“Typically, a drug discovery effort takes five to ten years,” says Sumit Chanda, PhD, Director and Professor of the Immunity and Pathogenesis Program at Sanford Burnham Prebys Medical Discovery Institute. “So, the fastest approach to finding an effective treatment is to take existing drugs and see if they work against the current coronavirus.”
Chanda and his team have screened 12,000 drugs, already tested and proven to be safe in humans, and have found 30 that appear to be effective against COVID-19. This means that they could leapfrog to clinical trials, and perhaps save lives, while a vaccine is developed. “Many drugs identified in this study, most of which are new to the COVID-19 research community, can begin clinical trials almost immediately or in a few months after additional testing,” says Chanda, the study’s senior author.
The results of the study, which Chanda calls a “treasure trove,” identified four drugs as especially encouraging for near-term treatments and reaffirmed the promise of three drugs, including remdesivir and chloroquine derivatives now in clinical trials. But he says all 30 drugs deserve further study because they halted viral replication in the lab.
Sanford Burnham Prebys partnered with the University of Hong Kong’s Dr. Kwock-Yung Yuen, who first discovered the SARS virus, and Shuofeng Yuan, who had access to the live virus. They tested a library of existing drugs, known as the ReFRAME collection, which already have FDA approval for other diseases or have been evaluated for safety. Each was tested against the live virus, isolated from patients in China and Washington state.
The library, initially funded by the Bill and Melinda Gates Foundation, was developed by the Scripps Research Institute in La Jolla. Collaborators also include UC San Diego School of Medicine, New York’s Icahn School of Medicine at Mount Sinai, and UCLA.To flatten the COVID-19 curve here in the U.S., Chanda recommends looking at what South Korea and Singapore have done to control the disease, noting, “Both countries have enacted rigorous testing, covering a large percentage of the population, and also perform contact tracing. The strategies have allowed businesses to stay open because they’ve prevented widespread outbreaks.”
Contact tracing, a long-used public health tool, helps to control the spread of disease by tracking those who may have been exposed to a person who has tested positive. It takes time, people, and lots of money to be effective, but could help reopen the U.S. economy by enabling Americans to safely return to work. Public health officials and politicians have urged the federal government to help scale up testing.
Now that it is spring, will the coronavirus react to changes in the weather? “The field of seasonality of viruses is still fairly controversial, so I don’t think we definitely know why flu, for example, is seasonal,” says Chanda. “However, viruses are more stable in colder, drier environments.
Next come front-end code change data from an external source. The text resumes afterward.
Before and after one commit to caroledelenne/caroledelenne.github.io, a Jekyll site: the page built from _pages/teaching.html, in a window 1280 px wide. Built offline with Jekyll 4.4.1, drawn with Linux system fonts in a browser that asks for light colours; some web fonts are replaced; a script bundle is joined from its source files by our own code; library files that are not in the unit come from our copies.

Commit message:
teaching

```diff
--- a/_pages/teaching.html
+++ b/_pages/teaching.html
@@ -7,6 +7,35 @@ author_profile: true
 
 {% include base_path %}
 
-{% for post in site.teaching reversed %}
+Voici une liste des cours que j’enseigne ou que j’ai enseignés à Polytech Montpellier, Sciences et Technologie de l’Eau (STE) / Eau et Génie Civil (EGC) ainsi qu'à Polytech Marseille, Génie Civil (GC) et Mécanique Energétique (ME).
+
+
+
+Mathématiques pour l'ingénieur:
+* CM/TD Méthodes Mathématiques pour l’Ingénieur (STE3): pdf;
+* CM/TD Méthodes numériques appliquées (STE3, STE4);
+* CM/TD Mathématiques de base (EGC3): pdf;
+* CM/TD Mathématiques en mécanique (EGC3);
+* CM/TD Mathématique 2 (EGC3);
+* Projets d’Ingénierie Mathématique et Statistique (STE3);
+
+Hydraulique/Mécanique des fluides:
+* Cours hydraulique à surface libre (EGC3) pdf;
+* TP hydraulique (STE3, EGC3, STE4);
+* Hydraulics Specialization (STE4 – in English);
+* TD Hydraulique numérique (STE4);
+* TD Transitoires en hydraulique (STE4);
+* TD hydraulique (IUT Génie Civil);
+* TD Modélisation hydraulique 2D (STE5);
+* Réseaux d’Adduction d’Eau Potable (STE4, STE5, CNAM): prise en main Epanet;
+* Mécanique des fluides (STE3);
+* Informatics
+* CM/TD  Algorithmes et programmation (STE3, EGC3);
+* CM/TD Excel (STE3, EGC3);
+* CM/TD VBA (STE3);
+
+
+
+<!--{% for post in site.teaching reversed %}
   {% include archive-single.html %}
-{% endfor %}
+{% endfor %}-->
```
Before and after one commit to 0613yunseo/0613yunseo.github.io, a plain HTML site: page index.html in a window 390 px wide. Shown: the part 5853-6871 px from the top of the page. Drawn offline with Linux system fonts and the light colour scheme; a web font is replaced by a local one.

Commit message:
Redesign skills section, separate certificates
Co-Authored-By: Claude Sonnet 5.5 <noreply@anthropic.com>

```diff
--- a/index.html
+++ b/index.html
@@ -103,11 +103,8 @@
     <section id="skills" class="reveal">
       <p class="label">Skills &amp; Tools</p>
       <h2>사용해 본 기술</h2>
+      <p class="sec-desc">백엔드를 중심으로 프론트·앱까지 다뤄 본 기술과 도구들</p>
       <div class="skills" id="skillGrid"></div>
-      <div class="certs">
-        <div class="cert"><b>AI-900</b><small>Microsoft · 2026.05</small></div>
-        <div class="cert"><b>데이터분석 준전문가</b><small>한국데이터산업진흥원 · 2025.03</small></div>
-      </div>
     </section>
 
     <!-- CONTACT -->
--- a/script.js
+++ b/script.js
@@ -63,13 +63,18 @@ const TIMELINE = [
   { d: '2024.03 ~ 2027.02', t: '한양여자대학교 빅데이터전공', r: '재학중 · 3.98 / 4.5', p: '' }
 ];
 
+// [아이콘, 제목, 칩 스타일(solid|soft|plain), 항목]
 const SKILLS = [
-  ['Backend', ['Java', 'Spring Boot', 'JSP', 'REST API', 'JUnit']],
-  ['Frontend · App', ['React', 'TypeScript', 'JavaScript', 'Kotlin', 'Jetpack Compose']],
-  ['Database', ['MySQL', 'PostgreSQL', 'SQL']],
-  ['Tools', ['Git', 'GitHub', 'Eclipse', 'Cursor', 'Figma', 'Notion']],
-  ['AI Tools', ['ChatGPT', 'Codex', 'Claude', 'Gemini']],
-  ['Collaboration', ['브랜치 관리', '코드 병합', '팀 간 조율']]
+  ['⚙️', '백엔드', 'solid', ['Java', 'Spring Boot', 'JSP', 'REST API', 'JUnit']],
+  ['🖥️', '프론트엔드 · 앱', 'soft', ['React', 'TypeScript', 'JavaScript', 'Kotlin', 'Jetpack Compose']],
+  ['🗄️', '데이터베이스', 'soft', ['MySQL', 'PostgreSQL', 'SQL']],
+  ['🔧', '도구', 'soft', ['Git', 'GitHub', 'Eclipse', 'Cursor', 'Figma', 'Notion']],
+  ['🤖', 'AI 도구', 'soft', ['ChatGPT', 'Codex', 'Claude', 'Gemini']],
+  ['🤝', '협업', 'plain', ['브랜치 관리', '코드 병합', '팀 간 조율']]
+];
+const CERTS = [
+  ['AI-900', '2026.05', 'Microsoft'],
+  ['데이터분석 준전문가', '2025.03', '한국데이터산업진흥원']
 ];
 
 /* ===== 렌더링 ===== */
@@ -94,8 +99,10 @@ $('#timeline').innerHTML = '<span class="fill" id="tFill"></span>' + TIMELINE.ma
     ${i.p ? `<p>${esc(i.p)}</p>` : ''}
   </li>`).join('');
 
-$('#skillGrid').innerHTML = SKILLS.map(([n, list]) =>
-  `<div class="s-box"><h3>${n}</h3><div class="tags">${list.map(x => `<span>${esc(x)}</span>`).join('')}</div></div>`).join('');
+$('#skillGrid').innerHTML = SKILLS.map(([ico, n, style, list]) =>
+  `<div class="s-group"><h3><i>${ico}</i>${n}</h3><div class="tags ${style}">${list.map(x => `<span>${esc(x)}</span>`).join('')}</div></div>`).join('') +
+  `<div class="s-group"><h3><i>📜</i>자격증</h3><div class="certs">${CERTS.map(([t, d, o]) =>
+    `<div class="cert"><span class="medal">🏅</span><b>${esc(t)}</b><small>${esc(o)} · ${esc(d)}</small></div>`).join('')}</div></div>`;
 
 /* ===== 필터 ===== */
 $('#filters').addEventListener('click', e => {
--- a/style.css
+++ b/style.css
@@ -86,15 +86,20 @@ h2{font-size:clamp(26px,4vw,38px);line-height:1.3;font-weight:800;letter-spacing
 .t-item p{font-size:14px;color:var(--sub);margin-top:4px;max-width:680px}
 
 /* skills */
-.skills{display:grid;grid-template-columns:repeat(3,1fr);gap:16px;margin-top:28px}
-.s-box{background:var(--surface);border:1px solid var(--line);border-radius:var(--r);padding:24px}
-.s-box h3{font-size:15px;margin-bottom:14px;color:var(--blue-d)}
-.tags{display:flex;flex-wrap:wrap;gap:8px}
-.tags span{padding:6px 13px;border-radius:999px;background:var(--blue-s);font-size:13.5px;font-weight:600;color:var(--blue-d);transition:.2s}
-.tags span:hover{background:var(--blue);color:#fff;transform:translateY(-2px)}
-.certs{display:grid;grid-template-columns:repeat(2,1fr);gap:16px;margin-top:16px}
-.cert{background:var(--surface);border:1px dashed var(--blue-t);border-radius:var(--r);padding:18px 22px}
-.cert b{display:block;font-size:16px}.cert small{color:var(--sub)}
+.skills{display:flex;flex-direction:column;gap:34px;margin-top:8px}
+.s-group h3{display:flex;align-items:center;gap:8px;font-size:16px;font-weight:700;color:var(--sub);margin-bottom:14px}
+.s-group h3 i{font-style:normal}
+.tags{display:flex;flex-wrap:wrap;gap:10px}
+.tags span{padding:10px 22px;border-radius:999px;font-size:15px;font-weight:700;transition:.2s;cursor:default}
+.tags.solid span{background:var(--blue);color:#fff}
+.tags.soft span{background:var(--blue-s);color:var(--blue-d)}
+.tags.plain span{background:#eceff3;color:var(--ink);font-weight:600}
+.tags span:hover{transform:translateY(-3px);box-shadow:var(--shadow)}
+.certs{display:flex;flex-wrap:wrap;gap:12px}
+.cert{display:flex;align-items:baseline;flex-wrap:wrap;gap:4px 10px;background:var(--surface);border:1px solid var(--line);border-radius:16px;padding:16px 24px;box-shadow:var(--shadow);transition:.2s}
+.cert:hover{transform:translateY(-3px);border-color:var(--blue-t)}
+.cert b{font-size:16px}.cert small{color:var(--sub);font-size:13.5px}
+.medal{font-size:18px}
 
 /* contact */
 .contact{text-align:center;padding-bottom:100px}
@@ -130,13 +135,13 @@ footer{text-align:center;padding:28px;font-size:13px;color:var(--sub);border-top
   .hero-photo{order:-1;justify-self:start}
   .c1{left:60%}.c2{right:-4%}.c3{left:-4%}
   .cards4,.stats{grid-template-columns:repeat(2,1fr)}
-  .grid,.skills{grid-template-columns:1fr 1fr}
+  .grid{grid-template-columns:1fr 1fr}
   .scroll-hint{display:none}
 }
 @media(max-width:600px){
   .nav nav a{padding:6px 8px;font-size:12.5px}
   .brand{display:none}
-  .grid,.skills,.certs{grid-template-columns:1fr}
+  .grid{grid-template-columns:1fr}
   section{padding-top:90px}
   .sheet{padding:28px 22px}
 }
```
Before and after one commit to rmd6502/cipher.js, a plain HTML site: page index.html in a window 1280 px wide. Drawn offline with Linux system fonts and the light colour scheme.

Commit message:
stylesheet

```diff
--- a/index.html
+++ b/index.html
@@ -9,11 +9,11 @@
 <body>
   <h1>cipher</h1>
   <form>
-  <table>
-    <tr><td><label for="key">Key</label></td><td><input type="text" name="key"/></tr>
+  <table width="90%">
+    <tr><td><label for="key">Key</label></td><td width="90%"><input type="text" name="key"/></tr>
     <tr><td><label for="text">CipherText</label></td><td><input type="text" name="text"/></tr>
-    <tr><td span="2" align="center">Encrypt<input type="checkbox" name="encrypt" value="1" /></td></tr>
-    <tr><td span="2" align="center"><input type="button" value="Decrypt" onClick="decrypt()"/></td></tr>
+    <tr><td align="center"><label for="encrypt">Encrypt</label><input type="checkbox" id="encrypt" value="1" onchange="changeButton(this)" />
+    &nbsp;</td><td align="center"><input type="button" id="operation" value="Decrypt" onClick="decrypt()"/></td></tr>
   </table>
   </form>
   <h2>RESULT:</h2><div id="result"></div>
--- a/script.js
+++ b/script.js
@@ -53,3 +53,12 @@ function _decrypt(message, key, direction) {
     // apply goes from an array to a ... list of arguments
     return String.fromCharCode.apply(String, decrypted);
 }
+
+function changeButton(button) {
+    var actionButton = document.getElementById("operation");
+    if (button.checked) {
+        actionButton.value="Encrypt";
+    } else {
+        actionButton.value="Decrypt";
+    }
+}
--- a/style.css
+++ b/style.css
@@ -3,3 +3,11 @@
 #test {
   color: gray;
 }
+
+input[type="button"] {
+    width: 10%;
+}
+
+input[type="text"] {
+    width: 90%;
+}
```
External factors such as children being in school during the winter but not in summer could play a role.”
The infectious disease expert notes that though the threat may return, medical advancements might give us the edge on history, saying, “The virus could decrease in the summer and resurge in October. If we refer back to history, the second wave of the 1918 influenza pandemic was when the majority of deaths happened. Fortunately, we have drugs and treatments in the pipeline that are better than what we had 100 years ago, but we still need to stay vigilant.” Andrea Naversen